Finally, the love interest. I had a love/hate relationship with Sebastian. I loved him and Tanner together, but I didn’t love how his religion got in the way. I think some really interesting conversations were brought to the table. I liked the way that things worked out in the end, but I struggled with their relationship. It was hard because Tanner knew exactly who he was and what he felt and Sebastian was in a different place. He wanted to be someone that his family wouldn’t accept and that was hard to digest at times.
Overall, I adored this story. I am so happy that I was able to finally read it and I definitely will be reading more by Christina Lauren. I cannot wait to see what else they come up with for their young adult readers.
Keep on reading lovelies, Amanda.
Olive is always unlucky: in her career, in love, in…well, everything. Her identical twin sister Ami, on the other hand, is probably the luckiest person in the world. Her meet-cute with her fiancé is something out of a romantic comedy (gag) and she’s managed to finance her entire wedding by winning a series of Internet contests (double gag). Worst of all, she’s forcing Olive to spend the day with her sworn enemy, Ethan, who just happens to be the best man.
Olive braces herself to get through 24 hours of wedding hell before she can return to her comfortable, unlucky life. But when the entire wedding party gets food poisoning from eating bad shellfish, the only people who aren’t affected are Olive and Ethan. And now there’s an all-expenses-paid honeymoon in Hawaii up for grabs.
Putting their mutual hatred aside for the sake of a free vacation, Olive and Ethan head for paradise, determined to avoid each other at all costs. But when Olive runs into her future boss, the little white lie she tells him is suddenly at risk to become a whole lot bigger. She and Ethan now have to pretend to be loving newlyweds, and her luck seems worse than ever. But the weird thing is that she doesn’t mind playing pretend. In fact, she feels kind of… lucky.
The summer time is my favorite time of year to read all the romance novels. So with all of the different people raving about this book, I knew I had to pick up The Unhoneymooners.

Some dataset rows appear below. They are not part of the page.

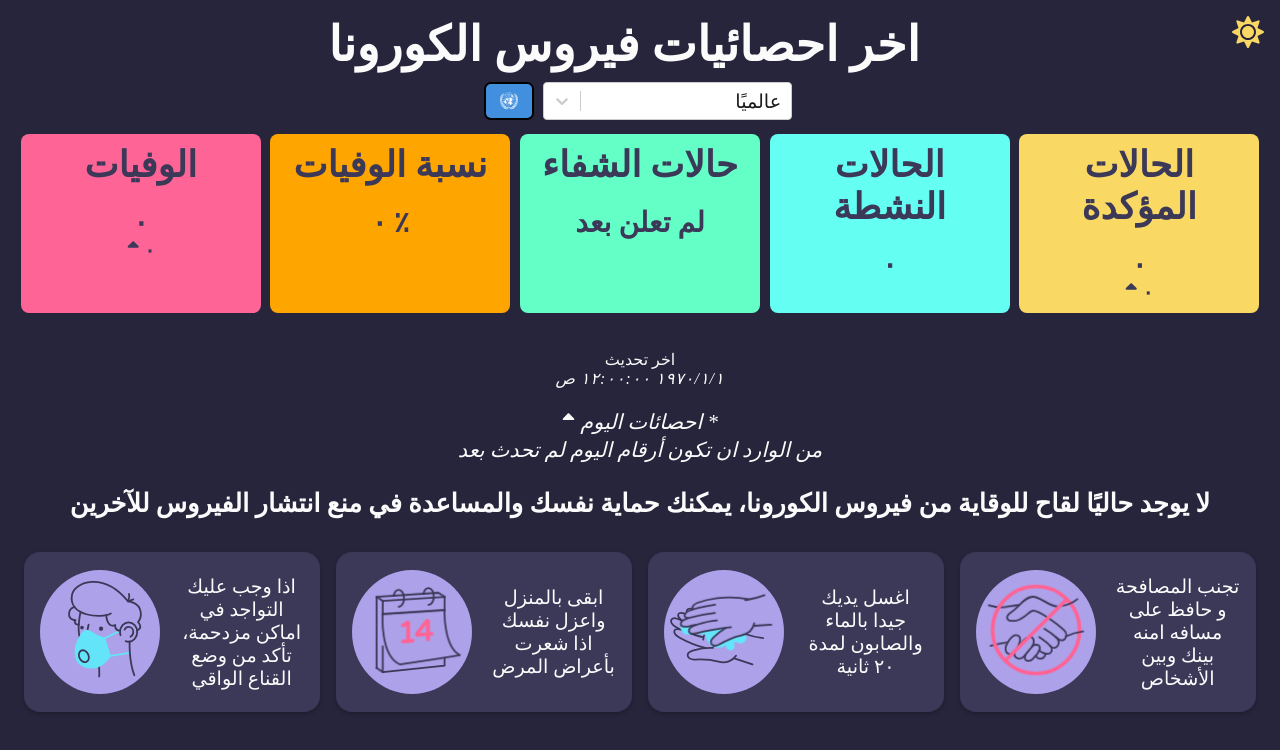
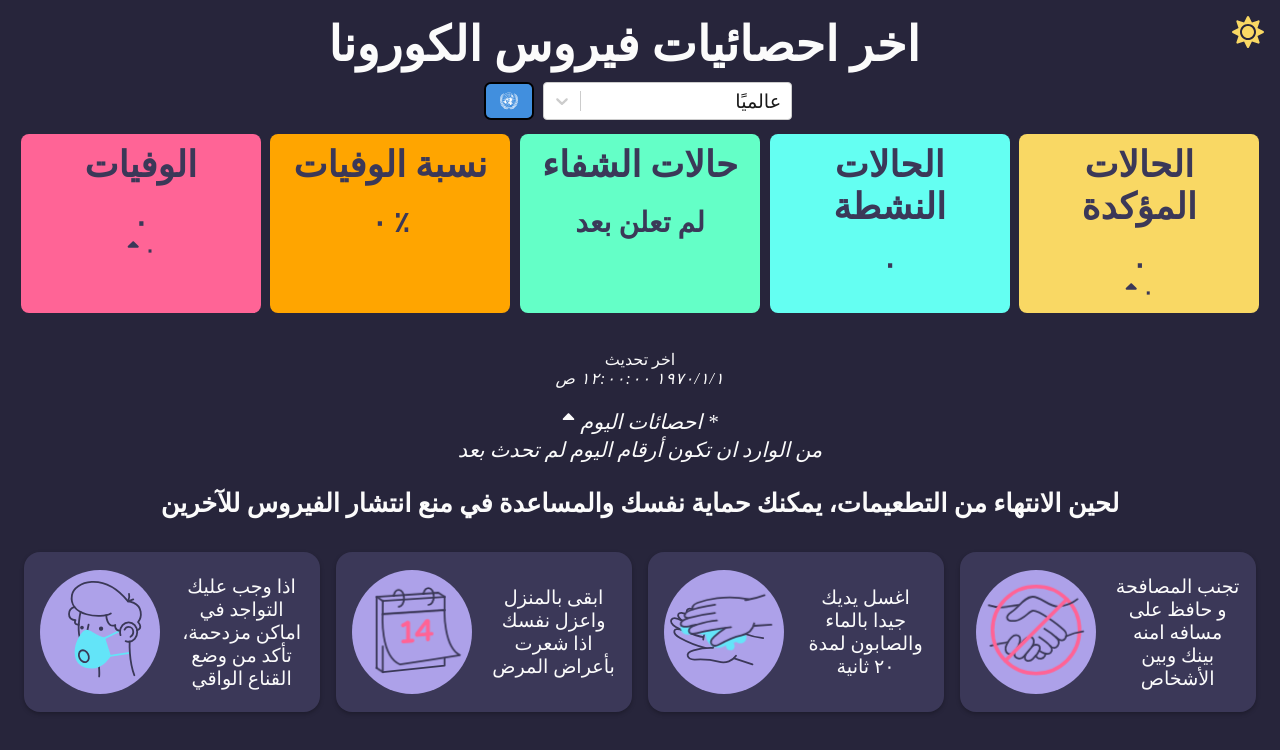
Before and after one commit to ahmedzacky/covid-bel3araby, a React (Create React App) app: page / in a window 1280 px wide. Shown: the top 750 px of the page. Built offline with nearby package versions, Linux system fonts and the light colour scheme; no server answers.

Commit message:
Update Disclaimer.js
vaccine update

```diff
--- a/src/components/Disclaimer.js
+++ b/src/components/Disclaimer.js
@@ -12,7 +12,7 @@ const Disclaimer = ({updated}) => (
             <p className="warning">من الوارد ان تكون أرقام اليوم لم تحدث بعد</p>
         </div>
         <div className="disclaimer">
-            لا يوجد حاليًا لقاح للوقاية من فيروس الكورونا، يمكنك حماية نفسك والمساعدة في منع انتشار الفيروس للآخرين
+            لحين الانتهاء من التطعيمات، يمكنك حماية نفسك والمساعدة في منع انتشار الفيروس للآخرين
         </div>
     </div>
 )
```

I really enjoyed this book. The characters were funny and entertaining. I adored the hate to love trope, plus a little bit of fake dating thrown in there. I thought it was such a fun romance. It will full of the miscommunications and misunderstandings, which I usually don’t like, but in this case I did. I enjoyed it because they only hated one another because of these miscommunications and assumptions. Once they finally found themselves together and required to talk, they cleared some things up and realized they got along pretty well.
I’m going to keep this review short and sweet because that’s what this book was. It was sweet and realistic and I enjoyed it. It’s not my new favorite book in the world, but I had a fun time reading it.
Keep on reading lovelies, Amanda.